▶ _WHAT TO DO_: All of the entries below should be returned verbatim, apart from the pictures.

[[ SUPPLIED RECORDS, beginning ]]

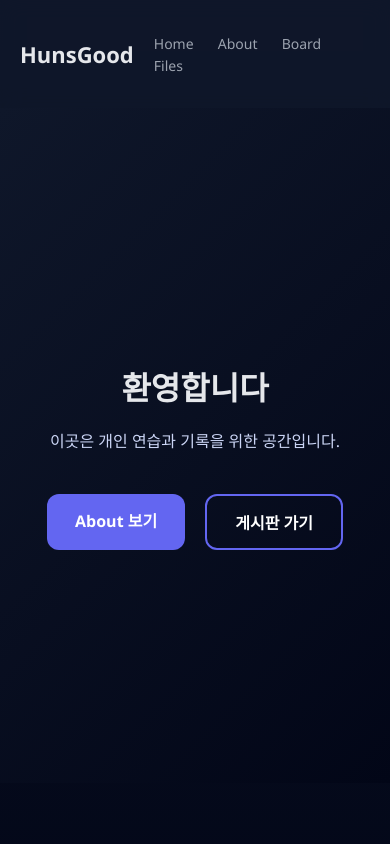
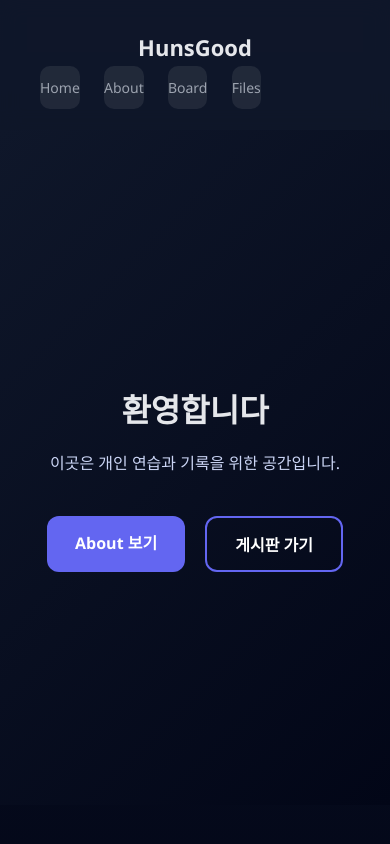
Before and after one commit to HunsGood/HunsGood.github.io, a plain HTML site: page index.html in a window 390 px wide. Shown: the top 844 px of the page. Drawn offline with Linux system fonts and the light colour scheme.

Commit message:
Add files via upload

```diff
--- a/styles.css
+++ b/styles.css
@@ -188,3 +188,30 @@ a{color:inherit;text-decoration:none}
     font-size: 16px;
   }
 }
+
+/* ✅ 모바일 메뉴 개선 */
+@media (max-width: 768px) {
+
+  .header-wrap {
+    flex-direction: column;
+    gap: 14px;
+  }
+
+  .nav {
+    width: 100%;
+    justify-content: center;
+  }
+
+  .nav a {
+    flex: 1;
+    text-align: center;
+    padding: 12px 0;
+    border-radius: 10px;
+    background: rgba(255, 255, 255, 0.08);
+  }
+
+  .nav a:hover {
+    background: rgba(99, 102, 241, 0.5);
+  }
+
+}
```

[[ SUPPLIED RECORDS, end ]]

▶ _YOUR RESPONSE_:
Before and after one commit to HunsGood/HunsGood.github.io, a plain HTML site: page index.html in a window 390 px wide. Shown: the top 844 px of the page. Drawn offline with Linux system fonts and the light colour scheme.

Commit message:
Add files via upload

```diff
--- a/styles.css
+++ b/styles.css
@@ -188,3 +188,30 @@ a{color:inherit;text-decoration:none}
     font-size: 16px;
   }
 }
+
+/* ✅ 모바일 메뉴 개선 */
+@media (max-width: 768px) {
+
+  .header-wrap {
+    flex-direction: column;
+    gap: 14px;
+  }
+
+  .nav {
+    width: 100%;
+    justify-content: center;
+  }
+
+  .nav a {
+    flex: 1;
+    text-align: center;
+    padding: 12px 0;
+    border-radius: 10px;
+    background: rgba(255, 255, 255, 0.08);
+  }
+
+  .nav a:hover {
+    background: rgba(99, 102, 241, 0.5);
+  }
+
+}
```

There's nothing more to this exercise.